On the one hand, there is much satisfaction providing evidence a social network website can become profitable. “We got a lot done in 2014. Our community continues to grow and we’re making progress towards connecting the world,” said Mark Zuckerberg, Facebook founder and CEO while introducing the financial results for the fourth quarter and full year 2014. Facebook’s results have beaten profit and revenue forecasts for the seventh quarter in a row; with greater revenue from mobile advertising.

Meanwhile, Apple posted record quarterly revenue of $74.6 billion and record quarterly net profit of $18 billion for its fiscal 2015 first quarter. The results were fueled by all-time record revenue from iPhone and Mac sales as well as record performance of the App Store. “Our revenue grew 30 percent over last year,” said Tim Cook, Apple’s CEO.

On the other hand, there is Yahoo whose results raised concerns among investors about what they perceived as the fading star of once dominant internet website in the 1990s. “I’m pleased to report that our performance in Q4 and in 2014 continues to show stability in our core business,” said Marissa Mayer, CEO of Yahoo. “Our mobile strategy and focus has transformed Yahoo and yielded significant results (like) $254 million in mobile revenue, up 23% quarter-over-quarter,” Mayer added. Yet it was said that investors forced top management to announce plan for tax-free spin-off of remaining stake in Chinese Alibaba Group, in a transaction designed to maximize value of Yahoo’s Alibaba holdings exclusively for shareholders, said a communiqué.

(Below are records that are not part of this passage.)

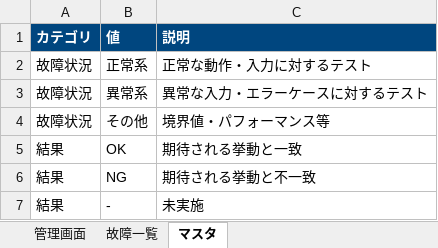
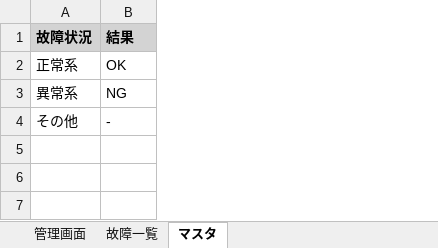
Before and after one commit to takumi262822/mirai-shoten-admin, an Excel workbook: docs/テスト仕様書/テスト仕様書.xlsx, sheet マスタ, drawn as a sheet; values as stored, in another font and other column widths than the file's, no borders; removed rows and columns are numbered as before the commit, all else as after; the diff names each change by its address in the sheet, - before the commit and + after, or states it on an @@ line.

Commit message:
docs: fix master sheet to column-based structure, add dropdown validation for B/H/I columns

```diff
--- a/docs/テスト仕様書/テスト仕様書.xlsx (sheet マスタ)
+++ b/docs/テスト仕様書/テスト仕様書.xlsx (sheet マスタ)
-column C (正常な動作・入力に対するテスト), rows 5-7: 期待される挙動と一致 | 期待される挙動と不一致 | 未実施
-row 1: カテゴリ | 値 | 説明
@@ A1:B1 fill: none → #D3D3D3, bold: off → on @@
-B1: 正常系
+B1: 結果
-row 3: 故障状況 | 異常系 | 異常な入力・エラーケースに対するテスト
-row 4: 故障状況 | その他 | 境界値・パフォーマンス等
-A2 (故障状況): 結果
+A2 (故障状況): 正常系
-A3 (故障状況): 結果
+A3 (故障状況): 異常系
-A4 (故障状況): 結果
+A4 (故障状況): その他
```
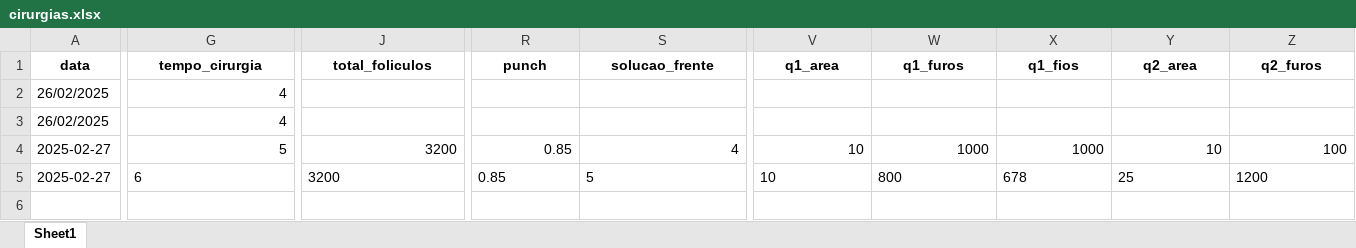
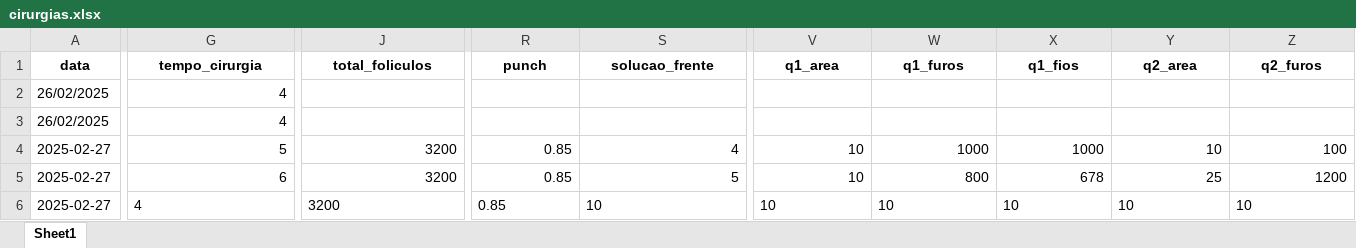
Before and after one commit to tubasile-alt/CapillaryTracker, an Excel workbook: cirurgias.xlsx, sheet Sheet1, drawn as a sheet; only a part is shown, gaps mark what is left out; values as stored, in another font and other column widths than the file's, no borders; rows hold the shown columns only; the diff covers the shown part only; the diff names each change by its address in the sheet, - before the commit and + after, or states it on an @@ line.

Commit message:
User checkpoint: Update cirurgias.xlsx to address dashboard display issues after data upload.

```diff
--- a/cirurgias.xlsx (sheet Sheet1)
+++ b/cirurgias.xlsx (sheet Sheet1)
-G5 alignment: left
+G5 alignment: right
-J5 alignment: left
+J5 alignment: right
-R5:S5 alignment: left
+R5:S5 alignment: right
-V5:Z5 alignment: left
+V5:Z5 alignment: right
+row 6: 2025-02-27 | 4 | 3200 | 0.85 | 10 | 10 | 10 | 10 | 10 | 10
```
Also changed, not shown: cell formats elsewhere in this sheet.
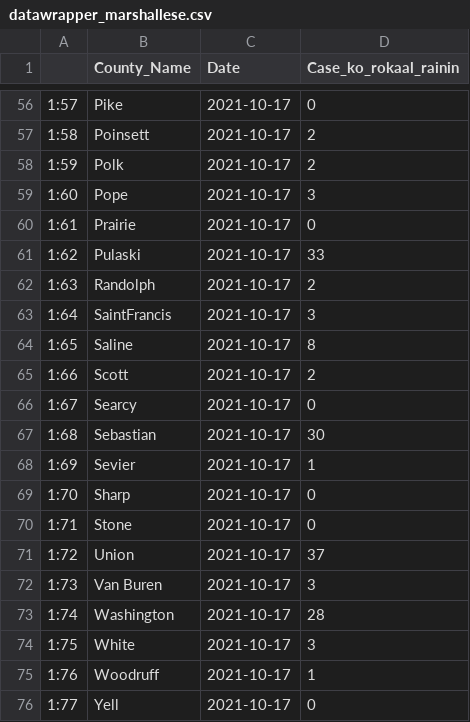
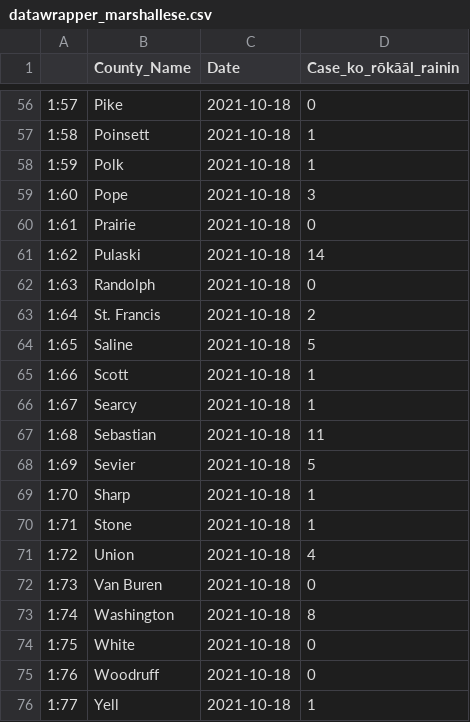
Before and after one commit to Arkansascovid/Main, a CSV file: Marshallese/datawrapper_marshallese.csv, drawn as a sheet; only a part is shown, gaps mark what is left out; the diff covers the shown part only.

```diff
--- a/Marshallese/datawrapper_marshallese.csv
+++ b/Marshallese/datawrapper_marshallese.csv
@@ -1 +1 @@
-"","County_Name","Date","Case_ko_rokaal_rainin"
+"","County_Name","Date","Case_ko_rōkāāl_rainin"
@@ -56,21 +56,21 @@
-"1:57","Pike",2021-10-17,0
-"1:58","Poinsett",2021-10-17,2
-"1:59","Polk",2021-10-17,2
-"1:60","Pope",2021-10-17,3
-"1:61","Prairie",2021-10-17,0
-"1:62","Pulaski",2021-10-17,33
-"1:63","Randolph",2021-10-17,2
-"1:64","SaintFrancis",2021-10-17,3
-"1:65","Saline",2021-10-17,8
-"1:66","Scott",2021-10-17,2
-"1:67","Searcy",2021-10-17,0
-"1:68","Sebastian",2021-10-17,30
-"1:69","Sevier",2021-10-17,1
-"1:70","Sharp",2021-10-17,0
-"1:71","Stone",2021-10-17,0
-"1:72","Union",2021-10-17,37
-"1:73","Van Buren",2021-10-17,3
-"1:74","Washington",2021-10-17,28
-"1:75","White",2021-10-17,3
-"1:76","Woodruff",2021-10-17,1
-"1:77","Yell",2021-10-17,0
+"1:57","Pike",2021-10-18,0
+"1:58","Poinsett",2021-10-18,1
+"1:59","Polk",2021-10-18,1
+"1:60","Pope",2021-10-18,3
+"1:61","Prairie",2021-10-18,0
+"1:62","Pulaski",2021-10-18,14
+"1:63","Randolph",2021-10-18,0
+"1:64","St. Francis",2021-10-18,2
+"1:65","Saline",2021-10-18,5
+"1:66","Scott",2021-10-18,1
+"1:67","Searcy",2021-10-18,1
+"1:68","Sebastian",2021-10-18,11
+"1:69","Sevier",2021-10-18,5
+"1:70","Sharp",2021-10-18,1
+"1:71","Stone",2021-10-18,1
+"1:72","Union",2021-10-18,4
+"1:73","Van Buren",2021-10-18,0
+"1:74","Washington",2021-10-18,8
+"1:75","White",2021-10-18,0
+"1:76","Woodruff",2021-10-18,0
+"1:77","Yell",2021-10-18,1
```
Also changed, not shown: 99 edited cells elsewhere in this file, Marshallese/Top_counties_new_cases_marshallese.csv, Marshallese/countyonlytoday_marshallese.csv, 4 other files.
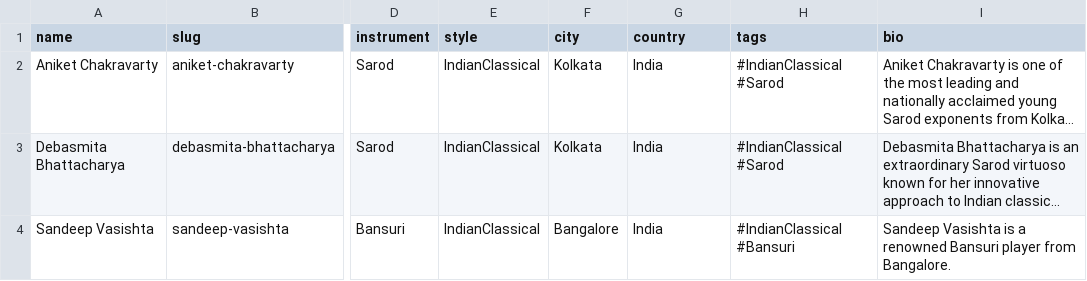
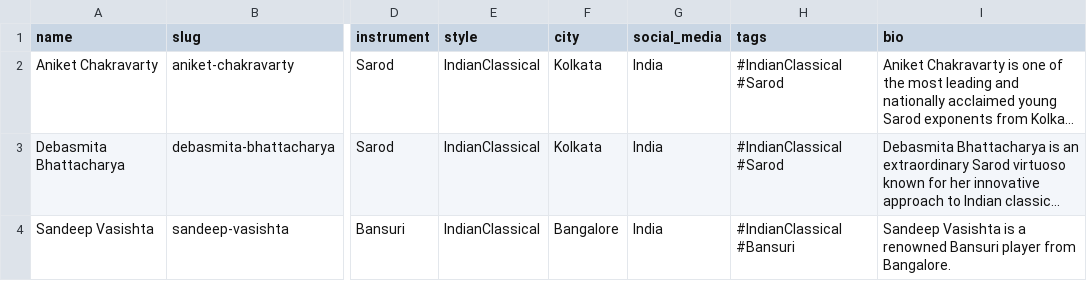
Before and after one commit to repalletomson/iifc, a CSV file: excel/artists.csv, drawn as a sheet; only a part is shown, gaps mark what is left out; long unchanged cells end in …; the diff names each change by its address in the sheet, - before the commit and + after, or states it on an @@ line.

```diff
--- a/excel/artists.csv
+++ b/excel/artists.csv
-G1: country
+G1: social_media
```
Also changed, not shown: 1 other file.
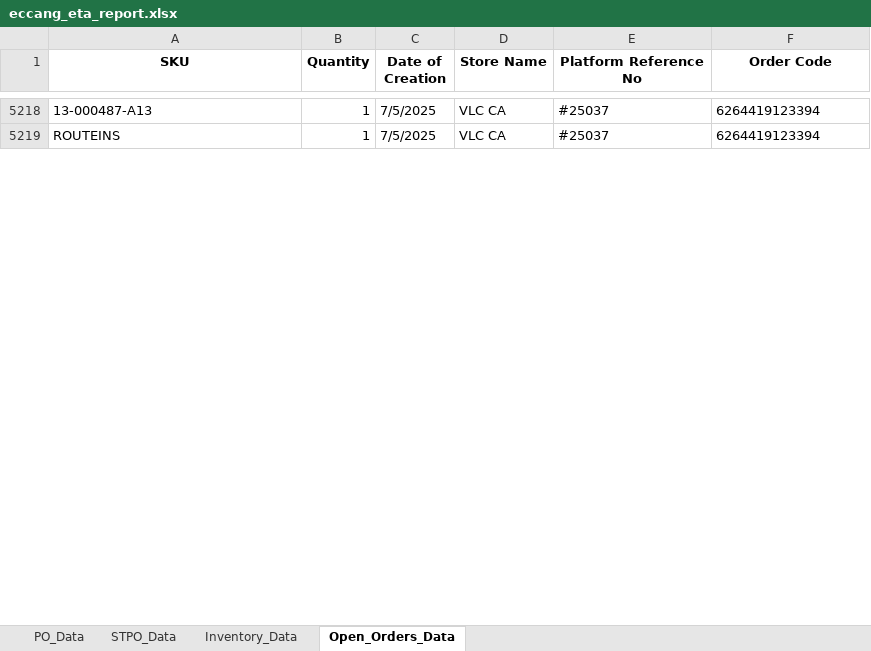
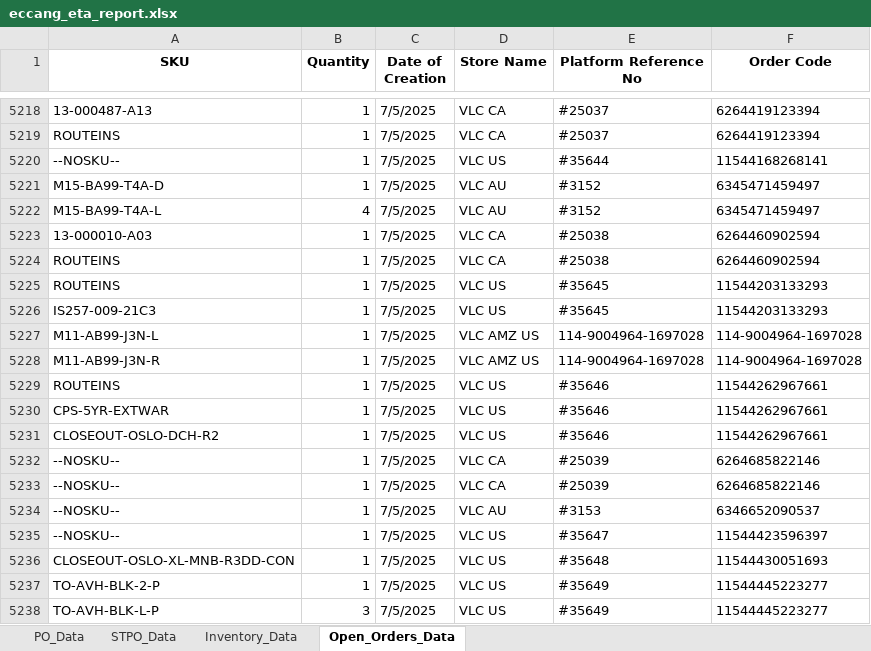
Before and after one commit to tom-valencia/eta-eccang-report, an Excel workbook: eccang_eta_report.xlsx, sheet Open_Orders_Data, drawn as a sheet; only a part is shown, gaps mark what is left out; values as stored, in another font and other column widths than the file's, no borders; the diff covers the shown part only; the diff names each change by its address in the sheet, - before the commit and + after, or states it on an @@ line.

```diff
--- a/eccang_eta_report.xlsx (sheet Open_Orders_Data)
+++ b/eccang_eta_report.xlsx (sheet Open_Orders_Data)
+row 5220: --NOSKU-- | 1 | 7/5/2025 | VLC US | #35644 | 11544168268141
+row 5221: M15-BA99-T4A-D | 1 | 7/5/2025 | VLC AU | #3152 | 6345471459497
+row 5222: M15-BA99-T4A-L | 4 | 7/5/2025 | VLC AU | #3152 | 6345471459497
+row 5223: 13-000010-A03 | 1 | 7/5/2025 | VLC CA | #25038 | 6264460902594
+row 5224: ROUTEINS | 1 | 7/5/2025 | VLC CA | #25038 | 6264460902594
+row 5225: ROUTEINS | 1 | 7/5/2025 | VLC US | #35645 | 11544203133293
+row 5226: IS257-009-21C3 | 1 | 7/5/2025 | VLC US | #35645 | 11544203133293
+row 5227: M11-AB99-J3N-L | 1 | 7/5/2025 | VLC AMZ US | 114-9004964-1697028 | 114-9004964-1697028
+row 5228: M11-AB99-J3N-R | 1 | 7/5/2025 | VLC AMZ US | 114-9004964-1697028 | 114-9004964-1697028
+row 5229: ROUTEINS | 1 | 7/5/2025 | VLC US | #35646 | 11544262967661
+row 5230: CPS-5YR-EXTWAR | 1 | 7/5/2025 | VLC US | #35646 | 11544262967661
+row 5231: CLOSEOUT-OSLO-DCH-R2 | 1 | 7/5/2025 | VLC US | #35646 | 11544262967661
+row 5232: --NOSKU-- | 1 | 7/5/2025 | VLC CA | #25039 | 6264685822146
+row 5233: --NOSKU-- | 1 | 7/5/2025 | VLC CA | #25039 | 6264685822146
+row 5234: --NOSKU-- | 1 | 7/5/2025 | VLC AU | #3153 | 6346652090537
+row 5235: --NOSKU-- | 1 | 7/5/2025 | VLC US | #35647 | 11544423596397
+row 5236: CLOSEOUT-OSLO-XL-MNB-R3DD-CON | 1 | 7/5/2025 | VLC US | #35648 | 11544430051693
+row 5237: TO-AVH-BLK-2-P | 1 | 7/5/2025 | VLC US | #35649 | 11544445223277
+row 5238: TO-AVH-BLK-L-P | 3 | 7/5/2025 | VLC US | #35649 | 11544445223277
```
Also changed, not shown: 183 added rows elsewhere in this sheet, sheet Inventory_Data.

The sector of the internet has brought globally positive but often diverse results in 2014. The most significant trend has been a sharp increase in mobile revenue, confirming the irresistible emergence of m-commerce (mobile commerce) – in a reference to e-commerce (electronic commerce) – as a long-term and large field of future profits in the next years. Mobile strategy has become essential. More than ever, smartphones appear as the future’s main tool for internet navigation, far ahead of desktop computers and tablets.